▸ Exercise directions:
Word for word, repeat all the entries below, but without the pictures.
:: Extracted material ::
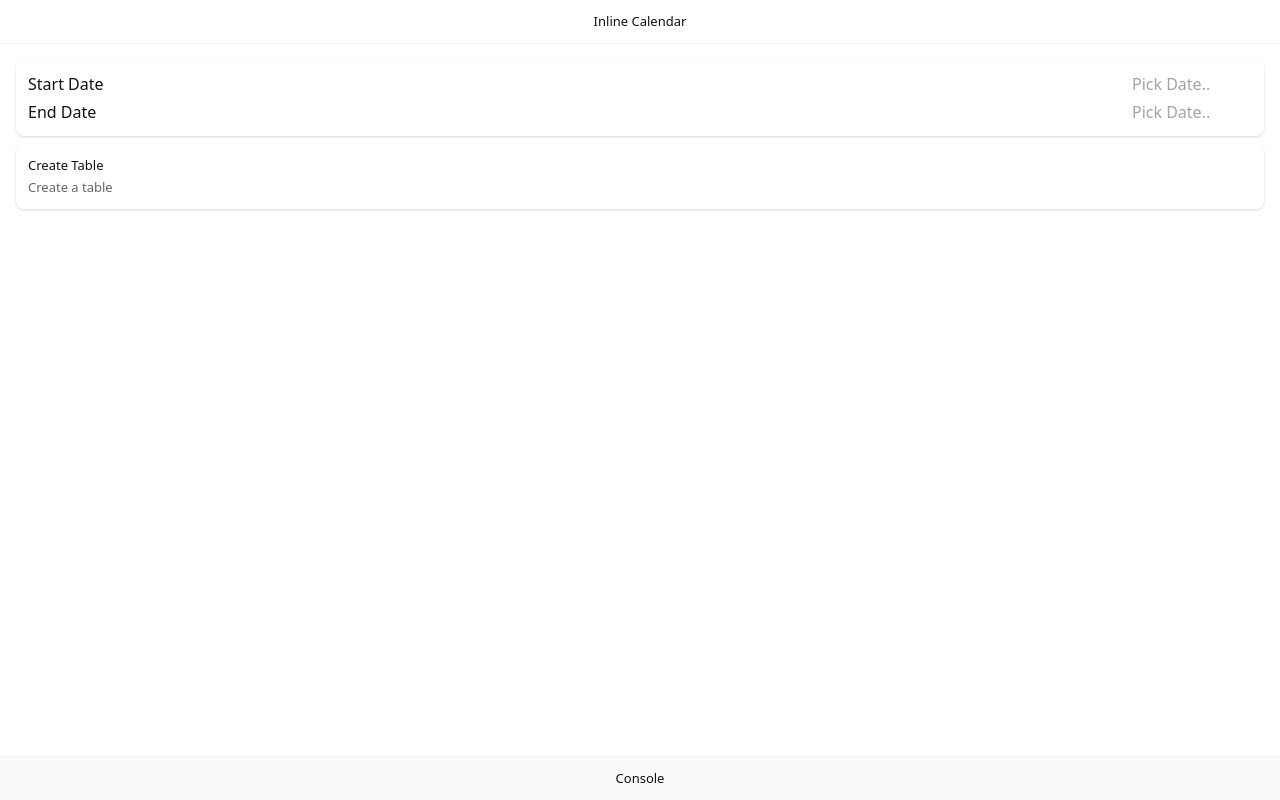
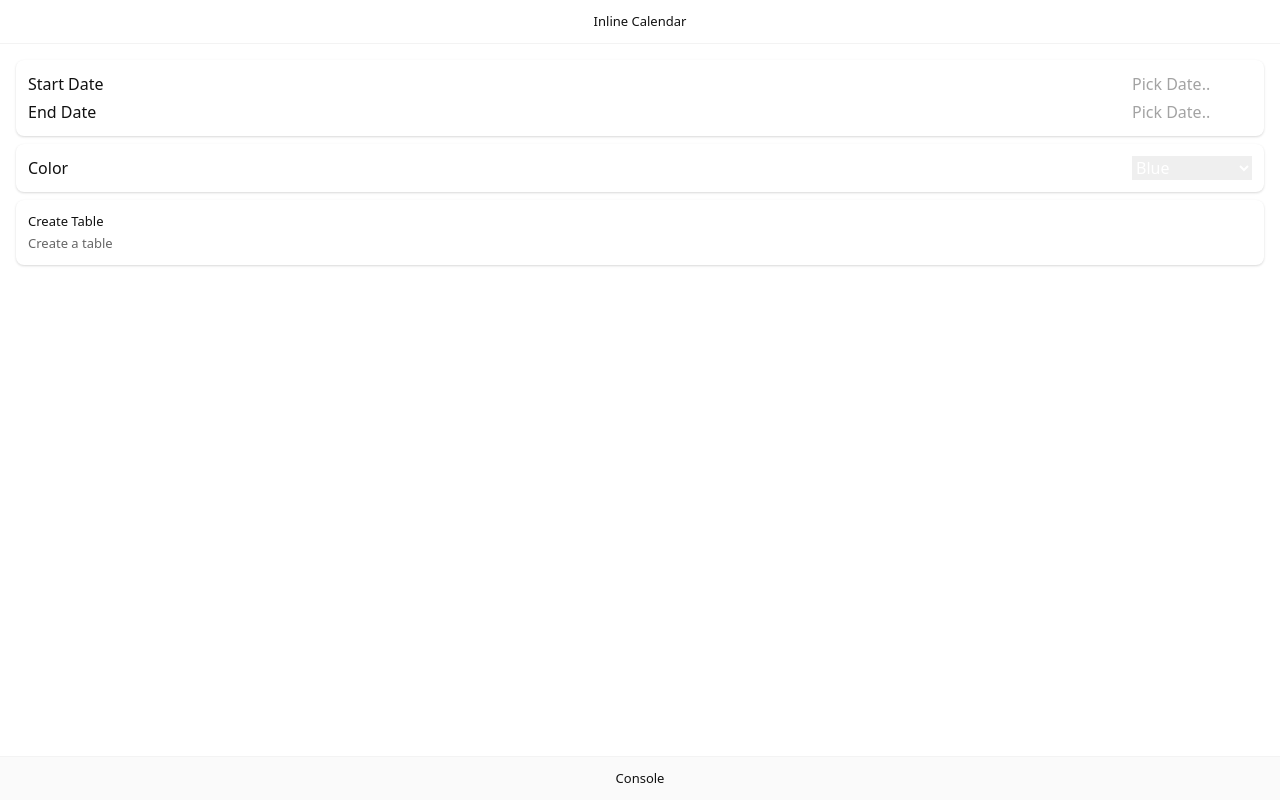
Before and after one commit to hugosalinas/craft-inline-calendar, a website built with webpack: page src/index.html in a window 1280 px wide. Shown: the top 800 px of the page. Built offline with nearby package versions, Linux system fonts and the light colour scheme.

Commit message:
functioal color picker

```diff
--- a/src/index.html
+++ b/src/index.html
@@ -29,12 +29,11 @@
       <!-- START MAIN MENU -->
       <div id="mainMenu" class="mx-2 mt-2 mb-4">
 
-        <!---- DATE INPUTS ---->
         <section id="dataApiDetails" class="px-2 pt-2 pb-4">
+          <!---- DATE INPUTS ---->
           <div class="gridItem cursor-pointer gap-1 grid">
             <div class="flex justify-between">
               <label for="start-date">Start Date</label>
-              <!-- <div id="start-date" data-date="01/25/2020"></div> -->
               <input type="date" class="date-input" id="start-date" placeholder="Pick Date.." />
             </div>
             <div class="flex justify-between">
@@ -43,6 +42,22 @@
             </div>
           </div>
 
+          <!-- COLOR INPUTS -->
+          <div class="gridItem cursor-pointer gap-1 grid">
+            <div class="flex justify-between">
+              <label for="start-date">Color</label>
+              <select type="date" value="blueFill" class="date-input" id="active-color" placeholder="Pick Date..">
+                <option value="blueFill">Blue</option>
+                <option value="redFill">Red</option>
+                <option value="pinkFill1">Pink</option>
+                <option value="greenFill">Green</option>
+                <option value="greyFill4">Grey</option>
+              </select>
+            </div>
+
+          </div>
+
+          <!-- CREATE TABLE-->
           <div id="create-table" class="gridItem cursor-pointer">
             <div class="h-full flex flex-row">
               <h3 class="flex flex-grow text-sm font-medium">
--- a/src/inline-calendar.ts
+++ b/src/inline-calendar.ts
@@ -1,9 +1,10 @@
-import { BlockLocation, CraftBlock, CraftBlockUpdate, CraftTableBlockInsert, CraftTableCellInsert, CraftTableColumn, CraftTableRowInsert, CraftTextBlock, IndexLocation } from "@craftdocs/craft-extension-api";
+import { BlockLocation, CraftBlock, CraftBlockUpdate, CraftTableBlockInsert, CraftTableCellFillColor, CraftTableCellInsert, CraftTableColumn, CraftTableRowInsert, CraftTextBlock, IndexLocation } from "@craftdocs/craft-extension-api";
 import { showConsole, hideConsole, clearConsole, logInPageConsoleMessage } from './console'
 import flatpickr from "flatpickr";
 
 const dayNames = ["Sunday", "Monday", "Tuesday", "Wednesday", "Thursday", "Friday", "Saturday"];
 const monthName = ["Jan", "Feb", "March", "April", "May", "June", "Jul", "Aug", "Sep", "Oct", "Nov", "Dec"];
+let activeFillColor: CraftTableCellFillColor = 'blueFill';
 
 export const initInlineCalendar = (): void => {
     /**
@@ -21,6 +22,8 @@ export const initInlineCalendar = (): void => {
     document.getElementById("create-table").onclick = async () => {
         const startDateElement = document.getElementById("start-date") as HTMLInputElement;
         const endDateElement = document.getElementById("end-date") as HTMLInputElement;
+        const activeFillElement = document.getElementById("active-color") as HTMLSelectElement;
+        activeFillColor = activeFillElement.value as CraftTableCellFillColor ?? activeFillColor;
         if (startDateElement.value && endDateElement.value) {
             const data = buildCalendarArray(new Date(startDateElement.value), new Date(endDateElement.value))
             insertTable(data);
@@ -79,7 +82,7 @@ function insertTable(tableData: Array<CalendarTableCell>[]): void {
 }
 
 function cellBuilder(cell: CalendarTableCell): CraftTableCellInsert {
-    return { block: { type: 'textBlock', content: cell.content }, style: { fillColor: cell.isActive ? 'blueFill' : undefined, defaultBlockStyle: { isBold: cell.isActive, isCode: cell.isActive } } }
+    return { block: { type: 'textBlock', content: cell.content }, style: { fillColor: cell.isActive ? activeFillColor : undefined, defaultBlockStyle: { isBold: cell.isActive, isCode: cell.isActive } } }
 }
 
 function compaireDates(date1: Date, date2: Date): boolean {
```
Also changed, not shown: dist/app.js, dist/index.html, 1 other file.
:::
▸ Answer below:
Before and after one commit to hugosalinas/craft-inline-calendar, a website built with webpack: page src/index.html in a window 1280 px wide. Shown: the top 800 px of the page. Built offline with nearby package versions, Linux system fonts and the light colour scheme.

Commit message:
functioal color picker

```diff
--- a/src/index.html
+++ b/src/index.html
@@ -29,12 +29,11 @@
       <!-- START MAIN MENU -->
       <div id="mainMenu" class="mx-2 mt-2 mb-4">
 
-        <!---- DATE INPUTS ---->
         <section id="dataApiDetails" class="px-2 pt-2 pb-4">
+          <!---- DATE INPUTS ---->
           <div class="gridItem cursor-pointer gap-1 grid">
             <div class="flex justify-between">
               <label for="start-date">Start Date</label>
-              <!-- <div id="start-date" data-date="01/25/2020"></div> -->
               <input type="date" class="date-input" id="start-date" placeholder="Pick Date.." />
             </div>
             <div class="flex justify-between">
@@ -43,6 +42,22 @@
             </div>
           </div>
 
+          <!-- COLOR INPUTS -->
+          <div class="gridItem cursor-pointer gap-1 grid">
+            <div class="flex justify-between">
+              <label for="start-date">Color</label>
+              <select type="date" value="blueFill" class="date-input" id="active-color" placeholder="Pick Date..">
+                <option value="blueFill">Blue</option>
+                <option value="redFill">Red</option>
+                <option value="pinkFill1">Pink</option>
+                <option value="greenFill">Green</option>
+                <option value="greyFill4">Grey</option>
+              </select>
+            </div>
+
+          </div>
+
+          <!-- CREATE TABLE-->
           <div id="create-table" class="gridItem cursor-pointer">
             <div class="h-full flex flex-row">
               <h3 class="flex flex-grow text-sm font-medium">
--- a/src/inline-calendar.ts
+++ b/src/inline-calendar.ts
@@ -1,9 +1,10 @@
-import { BlockLocation, CraftBlock, CraftBlockUpdate, CraftTableBlockInsert, CraftTableCellInsert, CraftTableColumn, CraftTableRowInsert, CraftTextBlock, IndexLocation } from "@craftdocs/craft-extension-api";
+import { BlockLocation, CraftBlock, CraftBlockUpdate, CraftTableBlockInsert, CraftTableCellFillColor, CraftTableCellInsert, CraftTableColumn, CraftTableRowInsert, CraftTextBlock, IndexLocation } from "@craftdocs/craft-extension-api";
 import { showConsole, hideConsole, clearConsole, logInPageConsoleMessage } from './console'
 import flatpickr from "flatpickr";
 
 const dayNames = ["Sunday", "Monday", "Tuesday", "Wednesday", "Thursday", "Friday", "Saturday"];
 const monthName = ["Jan", "Feb", "March", "April", "May", "June", "Jul", "Aug", "Sep", "Oct", "Nov", "Dec"];
+let activeFillColor: CraftTableCellFillColor = 'blueFill';
 
 export const initInlineCalendar = (): void => {
     /**
@@ -21,6 +22,8 @@ export const initInlineCalendar = (): void => {
     document.getElementById("create-table").onclick = async () => {
         const startDateElement = document.getElementById("start-date") as HTMLInputElement;
         const endDateElement = document.getElementById("end-date") as HTMLInputElement;
+        const activeFillElement = document.getElementById("active-color") as HTMLSelectElement;
+        activeFillColor = activeFillElement.value as CraftTableCellFillColor ?? activeFillColor;
         if (startDateElement.value && endDateElement.value) {
             const data = buildCalendarArray(new Date(startDateElement.value), new Date(endDateElement.value))
             insertTable(data);
@@ -79,7 +82,7 @@ function insertTable(tableData: Array<CalendarTableCell>[]): void {
 }
 
 function cellBuilder(cell: CalendarTableCell): CraftTableCellInsert {
-    return { block: { type: 'textBlock', content: cell.content }, style: { fillColor: cell.isActive ? 'blueFill' : undefined, defaultBlockStyle: { isBold: cell.isActive, isCode: cell.isActive } } }
+    return { block: { type: 'textBlock', content: cell.content }, style: { fillColor: cell.isActive ? activeFillColor : undefined, defaultBlockStyle: { isBold: cell.isActive, isCode: cell.isActive } } }
 }
 
 function compaireDates(date1: Date, date2: Date): boolean {
```
Also changed, not shown: dist/app.js, dist/index.html, 1 other file.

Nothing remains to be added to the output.